### Extracted information ###

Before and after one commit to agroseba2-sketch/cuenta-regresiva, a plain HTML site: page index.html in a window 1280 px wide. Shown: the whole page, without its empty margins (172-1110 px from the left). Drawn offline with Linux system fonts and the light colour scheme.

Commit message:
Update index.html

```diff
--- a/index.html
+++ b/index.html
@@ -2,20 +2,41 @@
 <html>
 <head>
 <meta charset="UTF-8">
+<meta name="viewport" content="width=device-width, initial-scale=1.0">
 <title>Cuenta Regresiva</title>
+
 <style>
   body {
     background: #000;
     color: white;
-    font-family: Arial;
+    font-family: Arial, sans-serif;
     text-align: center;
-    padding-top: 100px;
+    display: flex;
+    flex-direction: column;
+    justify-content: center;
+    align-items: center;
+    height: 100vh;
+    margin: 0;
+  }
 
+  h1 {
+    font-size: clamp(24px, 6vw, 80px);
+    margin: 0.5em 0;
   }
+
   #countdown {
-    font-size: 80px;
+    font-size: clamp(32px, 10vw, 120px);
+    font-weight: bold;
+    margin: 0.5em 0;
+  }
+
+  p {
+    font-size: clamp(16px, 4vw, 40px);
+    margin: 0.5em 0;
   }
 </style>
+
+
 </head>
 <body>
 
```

###

* Work order *
Exactly as shown above, write out all the records.

* Written reply *
Before and after one commit to agroseba2-sketch/cuenta-regresiva, a plain HTML site: page index.html in a window 1280 px wide. Shown: the whole page, without its empty margins (172-1110 px from the left). Drawn offline with Linux system fonts and the light colour scheme.

Commit message:
Update index.html

```diff
--- a/index.html
+++ b/index.html
@@ -2,20 +2,41 @@
 <html>
 <head>
 <meta charset="UTF-8">
+<meta name="viewport" content="width=device-width, initial-scale=1.0">
 <title>Cuenta Regresiva</title>
+
 <style>
   body {
     background: #000;
     color: white;
-    font-family: Arial;
+    font-family: Arial, sans-serif;
     text-align: center;
-    padding-top: 100px;
+    display: flex;
+    flex-direction: column;
+    justify-content: center;
+    align-items: center;
+    height: 100vh;
+    margin: 0;
+  }
 
+  h1 {
+    font-size: clamp(24px, 6vw, 80px);
+    margin: 0.5em 0;
   }
+
   #countdown {
-    font-size: 80px;
+    font-size: clamp(32px, 10vw, 120px);
+    font-weight: bold;
+    margin: 0.5em 0;
+  }
+
+  p {
+    font-size: clamp(16px, 4vw, 40px);
+    margin: 0.5em 0;
   }
 </style>
+
+
 </head>
 <body>
 
```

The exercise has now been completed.